If you're a primary teacher, you'll know what I'm talking about!! Teen numbers are those ending in teen. They are often confused with -ty numbers such as twenty, thirty, etc. Oliver is pretty proud of the fact that he can count to 110 and beyond (we stopped him in the interest of time!)! However, we’d … Continue reading Teen versus Ty numbers
Oliver’s teacher e-mailed the other day and said that Oliver needed to practice colouring at home. We had known for a while that Oliver had trouble with penmanship and so we had spent the summer getting him to practice holding a writing utensil. Our cottage was flooded with connect the dots sheets, mazes, and pre-school … Continue reading Fortune-tellers for learning!
THE WHAT: If you are an early years teacher or parent, there are four milestones that you should be eagerly waiting for: Counting rotely The ability to recite an ordered number list, and not necessarily with any understanding! (See here for more: Learning to count…baby steps.) One to one correspondence The ability to pair an object in … Continue reading Mastering the Pre-K Milestones
Never heard of Numicon? You’re not alone! But ever since I introduced them to our school, my love for them has grown! Numicon are number plates that represent the numbers 1-10. They are a great manipulative for the Pre-K to Grade 2 population, in that they are large, easy to grasp and manipulate, colourful and … Continue reading Never heard of Numicon?!
Much of primary math is about establishing benchmarks of 5 and 10, but have you ever stopped to wonder why those are good numbers to use? Here are a few reasons: Benchmarks of 5: We have 5 fingers (if we count the thumb!) on each hand, so a hand-y (ha!) benchmark to start with is … Continue reading Establishing Benchmarks of 5 and 10 through estimation
I went and asked a few Grade 5 students to tell me about odd and even numbers, and this is what they said: Student A: “3 is odd, 2 is even” Student B:“anything ending in a 0, 2,4,6,8 is even and anything ending in a 1, 3, 5, 7, 9” is odd. The students told … Continue reading Odds and Evens

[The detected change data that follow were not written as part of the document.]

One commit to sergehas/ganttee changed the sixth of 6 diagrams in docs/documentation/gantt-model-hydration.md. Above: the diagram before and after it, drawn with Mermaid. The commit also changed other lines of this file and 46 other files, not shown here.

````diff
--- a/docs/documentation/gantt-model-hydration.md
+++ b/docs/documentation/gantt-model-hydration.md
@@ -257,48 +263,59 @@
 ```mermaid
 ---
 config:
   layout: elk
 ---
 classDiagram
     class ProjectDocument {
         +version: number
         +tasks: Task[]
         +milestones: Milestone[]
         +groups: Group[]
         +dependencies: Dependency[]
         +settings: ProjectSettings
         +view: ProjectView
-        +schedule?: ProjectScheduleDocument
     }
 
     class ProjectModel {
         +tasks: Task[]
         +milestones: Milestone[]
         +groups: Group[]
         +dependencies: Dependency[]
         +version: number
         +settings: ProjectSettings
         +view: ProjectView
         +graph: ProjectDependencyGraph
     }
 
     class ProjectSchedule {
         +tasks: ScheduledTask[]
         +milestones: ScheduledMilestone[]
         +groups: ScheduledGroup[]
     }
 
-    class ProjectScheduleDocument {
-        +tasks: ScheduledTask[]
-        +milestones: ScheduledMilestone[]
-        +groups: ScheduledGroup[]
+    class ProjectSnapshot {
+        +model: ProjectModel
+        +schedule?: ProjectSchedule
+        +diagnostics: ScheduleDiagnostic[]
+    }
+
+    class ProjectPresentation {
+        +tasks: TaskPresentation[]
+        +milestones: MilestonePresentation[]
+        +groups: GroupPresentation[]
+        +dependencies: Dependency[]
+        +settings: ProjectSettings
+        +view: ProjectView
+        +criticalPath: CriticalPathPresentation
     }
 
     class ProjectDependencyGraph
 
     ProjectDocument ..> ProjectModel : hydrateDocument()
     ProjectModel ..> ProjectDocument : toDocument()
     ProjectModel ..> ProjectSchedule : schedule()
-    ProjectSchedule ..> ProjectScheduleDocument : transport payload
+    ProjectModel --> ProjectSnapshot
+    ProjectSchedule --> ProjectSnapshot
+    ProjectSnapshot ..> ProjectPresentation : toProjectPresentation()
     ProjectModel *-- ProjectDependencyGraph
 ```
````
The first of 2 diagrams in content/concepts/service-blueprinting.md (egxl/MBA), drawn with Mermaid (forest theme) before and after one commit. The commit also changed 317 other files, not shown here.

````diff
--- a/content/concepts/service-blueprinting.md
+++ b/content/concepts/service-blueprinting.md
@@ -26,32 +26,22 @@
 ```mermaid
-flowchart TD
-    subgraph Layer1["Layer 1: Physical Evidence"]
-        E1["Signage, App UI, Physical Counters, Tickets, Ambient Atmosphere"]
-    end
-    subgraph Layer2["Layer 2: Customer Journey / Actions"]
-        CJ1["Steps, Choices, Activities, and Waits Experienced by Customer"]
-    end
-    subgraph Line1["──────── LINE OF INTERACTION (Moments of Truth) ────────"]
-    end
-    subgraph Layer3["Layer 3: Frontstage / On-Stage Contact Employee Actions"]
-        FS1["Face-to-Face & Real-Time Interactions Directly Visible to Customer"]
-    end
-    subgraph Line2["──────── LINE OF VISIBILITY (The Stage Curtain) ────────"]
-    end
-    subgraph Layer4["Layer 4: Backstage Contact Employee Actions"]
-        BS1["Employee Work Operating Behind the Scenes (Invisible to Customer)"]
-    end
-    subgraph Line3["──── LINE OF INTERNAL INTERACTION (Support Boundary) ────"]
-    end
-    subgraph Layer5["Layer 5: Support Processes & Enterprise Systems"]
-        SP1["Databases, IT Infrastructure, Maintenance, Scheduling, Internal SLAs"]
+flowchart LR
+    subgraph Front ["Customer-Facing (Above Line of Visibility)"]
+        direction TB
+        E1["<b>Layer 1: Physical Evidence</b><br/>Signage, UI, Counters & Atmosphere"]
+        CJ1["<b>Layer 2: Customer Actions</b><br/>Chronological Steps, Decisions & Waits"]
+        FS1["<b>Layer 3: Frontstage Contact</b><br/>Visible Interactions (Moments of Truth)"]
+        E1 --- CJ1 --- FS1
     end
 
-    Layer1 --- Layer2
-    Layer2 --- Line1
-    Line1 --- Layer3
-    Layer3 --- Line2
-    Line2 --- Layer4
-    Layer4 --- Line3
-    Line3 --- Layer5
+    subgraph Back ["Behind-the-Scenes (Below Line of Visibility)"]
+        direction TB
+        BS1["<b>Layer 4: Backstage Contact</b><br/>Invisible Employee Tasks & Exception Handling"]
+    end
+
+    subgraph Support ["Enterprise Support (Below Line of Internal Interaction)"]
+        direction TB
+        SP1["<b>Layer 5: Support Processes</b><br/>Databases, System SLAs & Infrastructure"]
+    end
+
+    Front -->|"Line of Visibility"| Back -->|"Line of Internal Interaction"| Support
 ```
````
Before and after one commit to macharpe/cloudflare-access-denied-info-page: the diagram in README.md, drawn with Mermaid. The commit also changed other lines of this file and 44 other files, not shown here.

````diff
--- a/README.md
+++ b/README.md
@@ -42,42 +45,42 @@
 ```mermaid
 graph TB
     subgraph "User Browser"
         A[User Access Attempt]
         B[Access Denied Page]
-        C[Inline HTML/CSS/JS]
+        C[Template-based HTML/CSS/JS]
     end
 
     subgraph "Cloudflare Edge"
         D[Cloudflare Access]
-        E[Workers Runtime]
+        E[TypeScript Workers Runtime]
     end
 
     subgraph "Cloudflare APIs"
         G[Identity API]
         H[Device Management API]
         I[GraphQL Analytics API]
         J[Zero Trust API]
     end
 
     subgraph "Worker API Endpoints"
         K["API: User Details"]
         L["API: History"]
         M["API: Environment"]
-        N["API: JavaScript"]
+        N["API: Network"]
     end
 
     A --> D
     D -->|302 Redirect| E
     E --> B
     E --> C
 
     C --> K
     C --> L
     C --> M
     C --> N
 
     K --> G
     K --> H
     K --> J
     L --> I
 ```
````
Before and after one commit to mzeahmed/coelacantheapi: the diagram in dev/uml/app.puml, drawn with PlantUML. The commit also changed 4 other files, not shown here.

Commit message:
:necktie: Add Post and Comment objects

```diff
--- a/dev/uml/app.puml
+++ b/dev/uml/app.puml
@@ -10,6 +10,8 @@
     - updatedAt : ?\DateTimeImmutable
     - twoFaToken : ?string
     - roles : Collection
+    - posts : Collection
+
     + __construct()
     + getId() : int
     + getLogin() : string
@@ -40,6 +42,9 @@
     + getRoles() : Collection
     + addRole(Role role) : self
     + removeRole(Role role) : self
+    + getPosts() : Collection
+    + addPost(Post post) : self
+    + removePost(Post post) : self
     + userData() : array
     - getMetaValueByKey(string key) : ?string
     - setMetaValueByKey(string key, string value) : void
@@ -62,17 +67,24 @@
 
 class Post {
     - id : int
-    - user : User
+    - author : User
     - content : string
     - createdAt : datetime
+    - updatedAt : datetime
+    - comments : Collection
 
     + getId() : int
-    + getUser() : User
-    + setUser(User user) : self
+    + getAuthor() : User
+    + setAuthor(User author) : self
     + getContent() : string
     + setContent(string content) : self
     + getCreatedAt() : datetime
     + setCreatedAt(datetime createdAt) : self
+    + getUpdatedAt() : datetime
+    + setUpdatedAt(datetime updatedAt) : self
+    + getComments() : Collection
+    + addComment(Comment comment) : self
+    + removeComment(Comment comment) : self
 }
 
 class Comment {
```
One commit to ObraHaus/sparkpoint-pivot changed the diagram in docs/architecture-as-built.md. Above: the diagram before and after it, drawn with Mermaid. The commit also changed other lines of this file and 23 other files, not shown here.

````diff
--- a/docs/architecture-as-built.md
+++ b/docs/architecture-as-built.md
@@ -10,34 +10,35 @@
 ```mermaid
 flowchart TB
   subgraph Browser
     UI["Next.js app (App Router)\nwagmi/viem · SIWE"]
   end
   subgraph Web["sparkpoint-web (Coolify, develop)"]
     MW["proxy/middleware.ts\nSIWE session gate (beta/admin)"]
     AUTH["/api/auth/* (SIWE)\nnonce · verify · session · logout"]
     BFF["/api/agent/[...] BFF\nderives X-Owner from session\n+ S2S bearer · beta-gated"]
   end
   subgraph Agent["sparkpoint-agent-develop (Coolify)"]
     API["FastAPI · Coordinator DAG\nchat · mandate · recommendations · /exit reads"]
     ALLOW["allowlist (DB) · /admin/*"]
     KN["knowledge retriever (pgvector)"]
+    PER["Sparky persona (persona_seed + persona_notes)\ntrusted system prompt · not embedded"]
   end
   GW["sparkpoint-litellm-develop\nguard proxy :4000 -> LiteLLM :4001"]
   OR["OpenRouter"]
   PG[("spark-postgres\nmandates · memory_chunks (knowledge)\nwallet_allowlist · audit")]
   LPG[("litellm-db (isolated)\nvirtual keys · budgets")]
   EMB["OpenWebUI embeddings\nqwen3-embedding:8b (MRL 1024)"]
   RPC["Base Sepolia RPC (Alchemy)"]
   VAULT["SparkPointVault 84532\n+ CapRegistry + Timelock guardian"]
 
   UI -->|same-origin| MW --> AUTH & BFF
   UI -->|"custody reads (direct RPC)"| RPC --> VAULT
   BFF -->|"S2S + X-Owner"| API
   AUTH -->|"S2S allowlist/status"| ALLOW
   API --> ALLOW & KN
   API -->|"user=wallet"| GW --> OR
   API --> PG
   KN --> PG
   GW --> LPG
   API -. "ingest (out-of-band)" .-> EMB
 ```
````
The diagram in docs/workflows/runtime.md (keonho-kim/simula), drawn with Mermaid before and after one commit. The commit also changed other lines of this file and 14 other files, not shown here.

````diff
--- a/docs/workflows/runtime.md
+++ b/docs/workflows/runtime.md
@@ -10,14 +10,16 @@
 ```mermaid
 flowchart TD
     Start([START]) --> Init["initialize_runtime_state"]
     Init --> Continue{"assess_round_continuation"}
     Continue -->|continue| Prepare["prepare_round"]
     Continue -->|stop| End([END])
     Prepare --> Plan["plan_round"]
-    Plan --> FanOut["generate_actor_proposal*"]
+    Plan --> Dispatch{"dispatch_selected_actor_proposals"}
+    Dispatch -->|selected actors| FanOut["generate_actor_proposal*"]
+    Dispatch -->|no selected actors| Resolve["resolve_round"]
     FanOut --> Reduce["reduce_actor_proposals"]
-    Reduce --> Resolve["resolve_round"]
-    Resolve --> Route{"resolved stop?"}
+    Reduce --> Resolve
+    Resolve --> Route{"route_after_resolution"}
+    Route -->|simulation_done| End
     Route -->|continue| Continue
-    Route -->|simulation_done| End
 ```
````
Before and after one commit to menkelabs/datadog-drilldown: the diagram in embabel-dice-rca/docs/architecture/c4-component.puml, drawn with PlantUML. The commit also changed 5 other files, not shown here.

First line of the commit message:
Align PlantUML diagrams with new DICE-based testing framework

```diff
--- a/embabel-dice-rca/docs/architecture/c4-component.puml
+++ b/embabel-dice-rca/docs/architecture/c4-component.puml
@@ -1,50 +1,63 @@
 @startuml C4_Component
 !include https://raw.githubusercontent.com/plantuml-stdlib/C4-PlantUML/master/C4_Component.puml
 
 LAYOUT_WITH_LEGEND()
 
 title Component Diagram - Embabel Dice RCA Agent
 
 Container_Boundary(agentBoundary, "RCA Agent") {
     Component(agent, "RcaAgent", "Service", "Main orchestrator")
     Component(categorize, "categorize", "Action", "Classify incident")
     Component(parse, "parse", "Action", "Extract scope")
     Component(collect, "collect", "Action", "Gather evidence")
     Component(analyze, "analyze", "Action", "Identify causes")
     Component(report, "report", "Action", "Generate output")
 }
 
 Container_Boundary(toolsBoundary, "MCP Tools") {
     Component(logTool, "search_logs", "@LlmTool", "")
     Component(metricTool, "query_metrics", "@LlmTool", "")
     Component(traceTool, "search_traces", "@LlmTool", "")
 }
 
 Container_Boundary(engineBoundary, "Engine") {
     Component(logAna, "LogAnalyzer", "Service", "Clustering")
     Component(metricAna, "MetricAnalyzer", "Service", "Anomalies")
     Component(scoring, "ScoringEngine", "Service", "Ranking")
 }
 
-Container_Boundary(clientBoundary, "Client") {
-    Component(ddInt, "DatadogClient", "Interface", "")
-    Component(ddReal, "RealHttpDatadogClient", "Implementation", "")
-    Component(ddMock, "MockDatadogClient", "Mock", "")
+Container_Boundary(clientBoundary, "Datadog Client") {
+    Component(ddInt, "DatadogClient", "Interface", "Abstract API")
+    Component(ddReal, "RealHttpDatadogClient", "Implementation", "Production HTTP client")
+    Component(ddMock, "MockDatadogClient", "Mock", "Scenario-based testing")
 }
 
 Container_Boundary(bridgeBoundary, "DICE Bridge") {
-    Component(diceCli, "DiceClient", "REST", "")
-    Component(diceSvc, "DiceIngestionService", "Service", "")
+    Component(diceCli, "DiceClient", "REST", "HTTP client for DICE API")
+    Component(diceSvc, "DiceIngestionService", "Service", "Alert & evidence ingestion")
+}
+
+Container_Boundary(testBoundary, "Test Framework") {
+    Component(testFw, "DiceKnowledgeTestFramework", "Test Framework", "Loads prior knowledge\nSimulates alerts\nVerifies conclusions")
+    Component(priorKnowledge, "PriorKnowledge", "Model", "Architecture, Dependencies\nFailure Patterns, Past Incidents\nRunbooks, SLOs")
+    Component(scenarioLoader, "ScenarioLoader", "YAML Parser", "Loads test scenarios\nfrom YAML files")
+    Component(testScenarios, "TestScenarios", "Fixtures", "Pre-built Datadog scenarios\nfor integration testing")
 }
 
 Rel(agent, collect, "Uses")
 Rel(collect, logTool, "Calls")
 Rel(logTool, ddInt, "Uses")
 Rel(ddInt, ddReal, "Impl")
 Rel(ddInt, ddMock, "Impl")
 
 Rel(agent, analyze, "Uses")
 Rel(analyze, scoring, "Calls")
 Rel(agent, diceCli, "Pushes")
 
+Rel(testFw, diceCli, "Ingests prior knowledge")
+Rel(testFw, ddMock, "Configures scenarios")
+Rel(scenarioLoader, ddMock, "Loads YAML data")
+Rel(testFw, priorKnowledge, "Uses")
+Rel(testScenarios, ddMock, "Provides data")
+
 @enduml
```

Never heard of a rekenrek? You’re not alone, but I’m here to tell you, it is one of the best manipulatives for developing number sense in early primary, and you can make it yourself! Originally developed in Holland, it looks like a mini-abacus, but functions quite differently. Although you can have many rows in a rekenrek, … Continue reading What the heck is a rekenrek?
Why bother?! In this age of technology, do we still need to learn number facts? Absolutely! Thinking flexibly about numbers opens up thinking for more complex mathematical problems. Mental math is also a survival mechanism when you are out in the real-world! Think of how often you use it: How many km am I going … Continue reading The Facts about Facts!
The importance of place value I always start the school year with number sense. Why? Because it gives me a good indication of each student’s comfort with numbers. Number sense is the one strand that is always interwoven into other strands in mathematics. It is also the most telling predictor of a child’s success in … Continue reading The Importance of Place Value in Primary
We are away for the summer at a cottage, with no internet or TV, which I usually love. We’ve already read lots of books, frolicked in the waves, swam to the Big Rock, sailed to Seagull Island, canoed...dumped the canoe and had lots of good old fashioned fun; but my heart still felt the pitter-patter … Continue reading Tenzi Frenzy!